* _ACTION ITEM_:
Print the data exactly. Omit the pictures.

* _DATA FOR THIS TASK_:

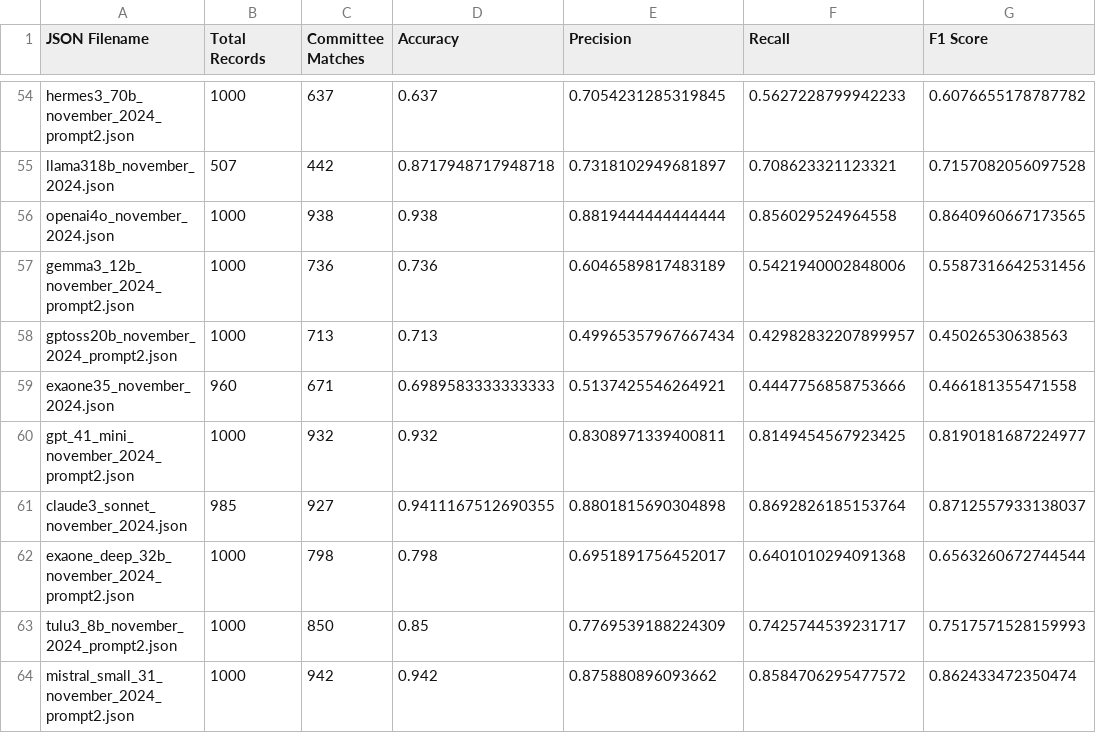
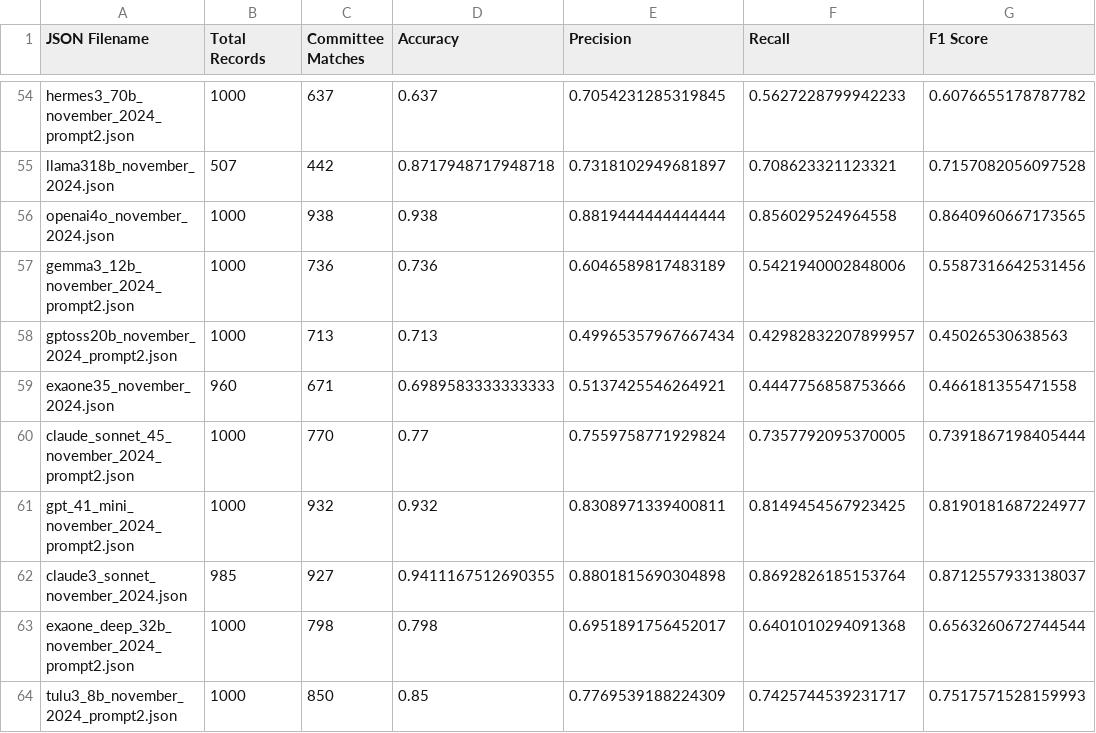
Before and after one commit to dwillis/LLM-Extraction-Challenge, a CSV file: fundraising-emails/evals/model_performance_summary.csv, drawn as a sheet; only a part is shown, gaps mark what is left out; the shorter side is filled out with more unchanged rows.

```diff
--- a/fundraising-emails/evals/model_performance_summary.csv
+++ b/fundraising-emails/evals/model_performance_summary.csv
@@ -59,2 +59,3 @@ gptoss20b_november_2024_prompt2.json,1000,713,0.713,0.49965357967667434,0.429828
 exaone35_november_2024.json,960,671,0.6989583333333333,0.5137425546264921,0.4447756858753666,0.466181355471558
+claude_sonnet_45_november_2024_prompt2.json,1000,770,0.77,0.7559758771929824,0.7357792095370005,0.7391867198405444
 gpt_41_mini_november_2024_prompt2.json,1000,932,0.932,0.8308971339400811,0.8149454567923425,0.8190181687224977
```
Also changed, not shown: fundraising-emails/summary_all_json.csv, 3 other files.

* _OUTPUT FOR THIS TASK_:
Before and after one commit to dwillis/LLM-Extraction-Challenge, a CSV file: fundraising-emails/evals/model_performance_summary.csv, drawn as a sheet; only a part is shown, gaps mark what is left out; the shorter side is filled out with more unchanged rows.

```diff
--- a/fundraising-emails/evals/model_performance_summary.csv
+++ b/fundraising-emails/evals/model_performance_summary.csv
@@ -59,2 +59,3 @@ gptoss20b_november_2024_prompt2.json,1000,713,0.713,0.49965357967667434,0.429828
 exaone35_november_2024.json,960,671,0.6989583333333333,0.5137425546264921,0.4447756858753666,0.466181355471558
+claude_sonnet_45_november_2024_prompt2.json,1000,770,0.77,0.7559758771929824,0.7357792095370005,0.7391867198405444
 gpt_41_mini_november_2024_prompt2.json,1000,932,0.932,0.8308971339400811,0.8149454567923425,0.8190181687224977
```
Also changed, not shown: fundraising-emails/summary_all_json.csv, 3 other files.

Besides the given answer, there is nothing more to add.